NHS Health Scotland



E . Evidence for multi-agency response and direct support to children and young people(Families model)


There is highly processed and review level evidence to suggest that direct support to children affected by others’ substance misuse and those at-risk, can improve health, behavioural, developmental and social outcomes.


For child or young person affected/at risk
There is highly processed evidence from NICE Public Health Guidance that supporting the social, emotional and cognitive development of children can improve long-term outcomes (NICE PH40); and limited highly processed evidence (NICE PH4) that community-based interventions targeted at vulnerable groups can be effective in reducing substance misuse and improving other positive behavioural outcomes. [1,2]

*For details see Prevention Logic Model 1, Link B: Evidence for parenting and early years interventions.

There is evidence of effectiveness of improvements in coping strategies and social behaviours among adolescents where drug use exists in their family, across a range of targeted prevention interventions (family-oriented and school/community-based programmes). School-based programmes showed improved levels of knowledge about alcohol, drugs, addiction and their effects on families. Evidence in relation to self-worth and substance use was however inconsistent. [3] 

There is limited evidence of effectiveness of interventions to support children to develop knowledge and skills in dealing with issues in their lives related to others’ substance misuse (usually a parent’s). Group-based approaches were identified by Mitchell and Burgess (2009) in their Scottish-Government-commissioned review for the Scottish Child Care and Protection Network – reported positive effects are limited to understanding the impact of addiction, communication skills, coping strategies and improved resilience. [4]


Scottish policy and practice note:
The Children and Young People’s Act (2014) makes provision about the rights of children and young people; about investigations by the Commissioner for Children and Young People in Scotland;for and about the provision of services and support for or in relation to children and young people; for an adoption register; about children’s hearings, detention in secure accommodation and consultation on certain proposals in relation to schools; and for connected purposes.

Effective partnership working is an underpinning principle of Getting It Right For Every Child (GIRFEC) which has a focus on early, proactive intervention in order to create a supportive environment and identify any additional supports for a family that may be required. To help ensure effective working, all agencies should embed the GIRFEC National Practice Model: (in particular the shared understanding of a child’s wellbeing, the role of the Named Person and also the Lead Professional) into local protocols for tackling substance use. Strengths and challenges of multi-agency working are outlined in the guidance, together with practice points for joint working, including enablers and barriers. One key aspect defined in the guidance in making effective decisions in determining the degree of risk to the child is good inter-agency communication and collaboration at all stages – i.e. in assessment, planning and intervention.

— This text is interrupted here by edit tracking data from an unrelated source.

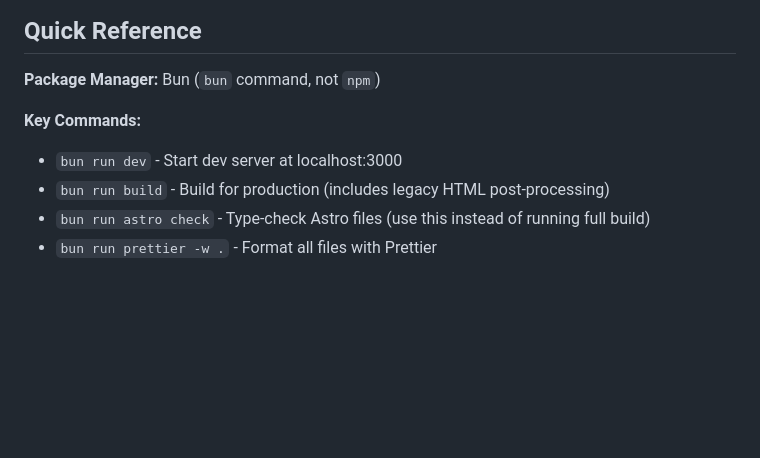
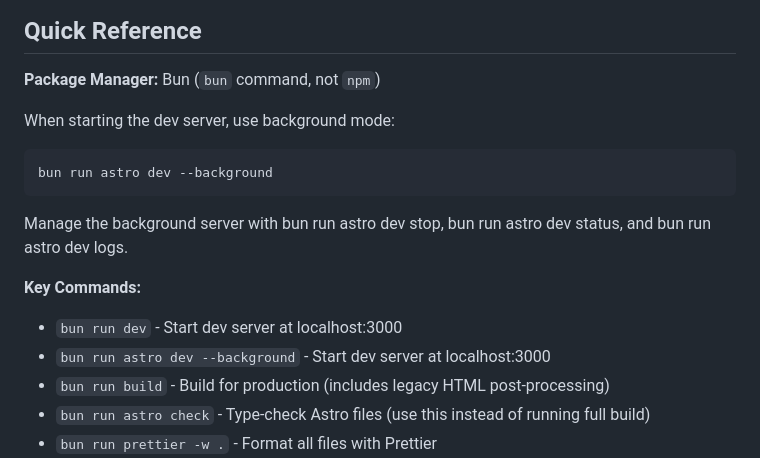
Before and after one commit to fluentmoheshwar/portfolio-website, a Markdown page: .github/copilot-instructions.md, the part around the change. Rendered like a GitHub page; blank space fills up the shorter version.

Commit message:
use background mode for dev server agents

````diff
--- a/.github/copilot-instructions.md
+++ b/.github/copilot-instructions.md
@@ -12,9 +12,18 @@ This file is the entry point for AI coding agents working in this repository. It
 
 **Package Manager:** Bun (`bun` command, not `npm`)
 
+When starting the dev server, use background mode:
+
+```bash
+bun run astro dev --background
+```
+
+Manage the background server with bun run astro dev stop, bun run astro dev status, and bun run astro dev logs.
+
 **Key Commands:**
 
 - `bun run dev` - Start dev server at localhost:3000
+- `bun run astro dev --background` - Start dev server at localhost:3000
 - `bun run build` - Build for production (includes legacy HTML post-processing)
 - `bun run astro check` - Type-check Astro files (use this instead of running full build)
 - `bun run prettier -w .` - Format all files with Prettier
````
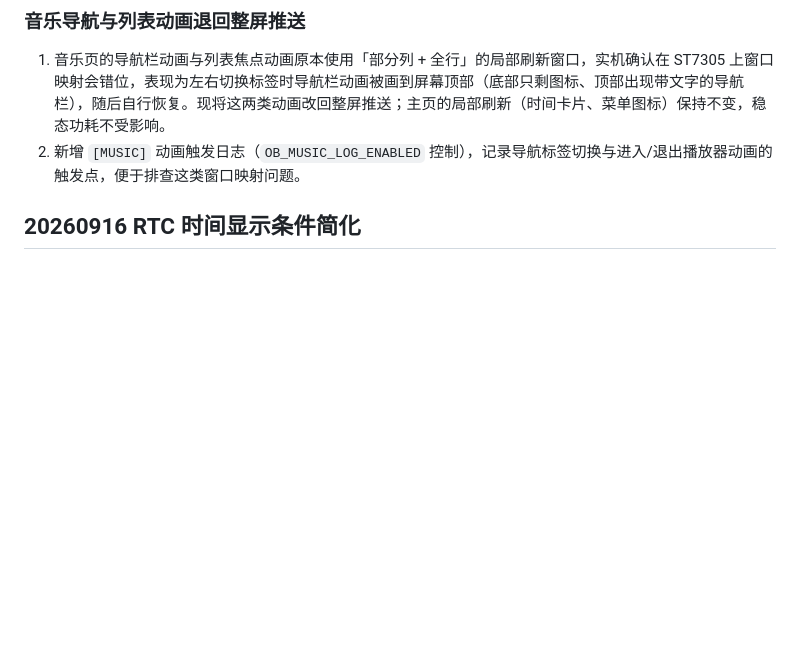
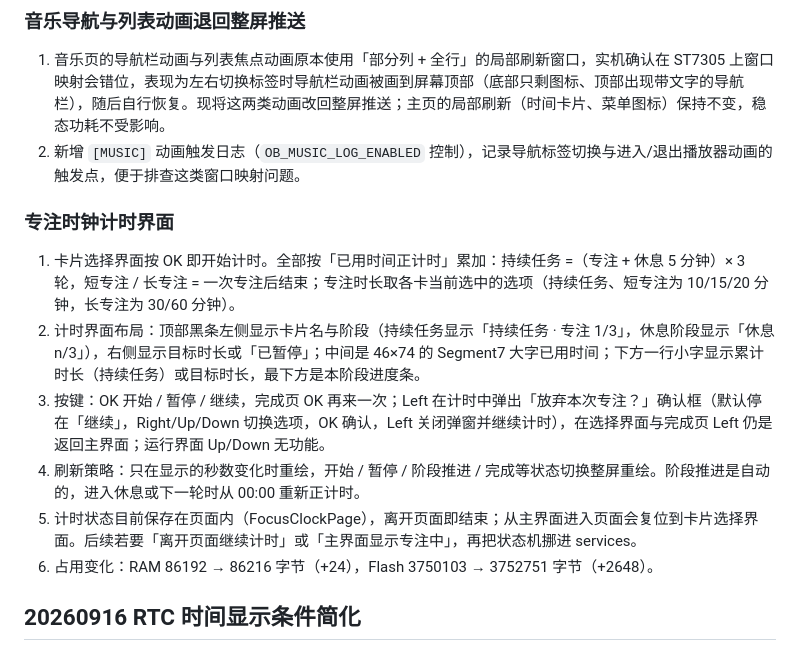
Before and after one commit to SaltyFishPro/OpenBread-Normal-one, a Markdown page: CHANGELOG.md, the part around the change. GitHub-like rendering; blank space fills up the shorter version.

Commit message:
docs: changelog for the focus clock timer screen

```diff
--- a/CHANGELOG.md
+++ b/CHANGELOG.md
@@ -63,6 +63,15 @@
 
 1. 音乐页的导航栏动画与列表焦点动画原本使用「部分列 + 全行」的局部刷新窗口，实机确认在 ST7305 上窗口映射会错位，表现为左右切换标签时导航栏动画被画到屏幕顶部（底部只剩图标、顶部出现带文字的导航栏），随后自行恢复。现将这两类动画改回整屏推送；主页的局部刷新（时间卡片、菜单图标）保持不变，稳态功耗不受影响。
 2. 新增 `[MUSIC]` 动画触发日志（`OB_MUSIC_LOG_ENABLED` 控制），记录导航标签切换与进入/退出播放器动画的触发点，便于排查这类窗口映射问题。
+
+### 专注时钟计时界面
+
+1. 卡片选择界面按 OK 即开始计时。全部按「已用时间正计时」累加：持续任务 =（专注 + 休息 5 分钟）× 3 轮，短专注 / 长专注 = 一次专注后结束；专注时长取各卡当前选中的选项（持续任务、短专注为 10/15/20 分钟，长专注为 30/60 分钟）。
+2. 计时界面布局：顶部黑条左侧显示卡片名与阶段（持续任务显示「持续任务 · 专注 1/3」，休息阶段显示「休息 n/3」），右侧显示目标时长或「已暂停」；中间是 46×74 的 Segment7 大字已用时间；下方一行小字显示累计时长（持续任务）或目标时长，最下方是本阶段进度条。
+3. 按键：OK 开始 / 暂停 / 继续，完成页 OK 再来一次；Left 在计时中弹出「放弃本次专注？」确认框（默认停在「继续」，Right/Up/Down 切换选项，OK 确认，Left 关闭弹窗并继续计时），在选择界面与完成页 Left 仍是返回主界面；运行界面 Up/Down 无功能。
+4. 刷新策略：只在显示的秒数变化时重绘，开始 / 暂停 / 阶段推进 / 完成等状态切换整屏重绘。阶段推进是自动的，进入休息或下一轮时从 00:00 重新正计时。
+5. 计时状态目前保存在页面内（FocusClockPage），离开页面即结束；从主界面进入页面会复位到卡片选择界面。后续若要「离开页面继续计时」或「主界面显示专注中」，再把状态机挪进 services。
+6. 占用变化：RAM 86192 → 86216 字节（+24），Flash 3750103 → 3752751 字节（+2648）。
 
 ## 20260916 RTC 时间显示条件简化
 
```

Reversing the Trend is a joint project involving six voluntary youth work organisations, Lloyds TSB Foundation for Scotland’s Partnership Drugs Initiative and Evaluation Support Scotland about the role the youth sector plays in preventing problem substance use by young people.

The purpose is to offer an insight into what outcomes can be achieved by providing preventative approaches from universal help through to more specialist support for young people – and how to evaluate them. The resource focuses on substance use but recognises that youth work also contributes to other cross-cutting issues facing young people.



  1. The National Institute for Health and Care Excellence (NICE, 2012) Public health guidance 40 Social and emotional wellbeing: early years. London: NICE. Available from: http://guidance.nice.org.uk/PH40/Guidance/pdf/English

  2. The National Institute for Health and Care Excellence (NICE) Public Health Guidance Intervention 4: Community-based interventions to reduce substance misuse among vulnerable and disadvantaged children and young people. Available at: http://guidance.nice.org.uk/PH4

  3. Broning, S. Kumpfer, K. Kruse, K. Sack, P. M. Schaunig-Busch, I. Ruths, S. Moesgen, D. Pflug, E. Klein, M. Thomasius, R. (2012) Selective prevention programs for children from substance-affected families: a comprehensive systematic review. Substance Abuse Treatment, Prevention, and Policy ;7(23).

  4. Mitchell, F. Burgess, C. (2009) Working with families affected by parental substance misuse: a research review. Edinburgh: Scottish Child Care and Protection Network, Scottish Government.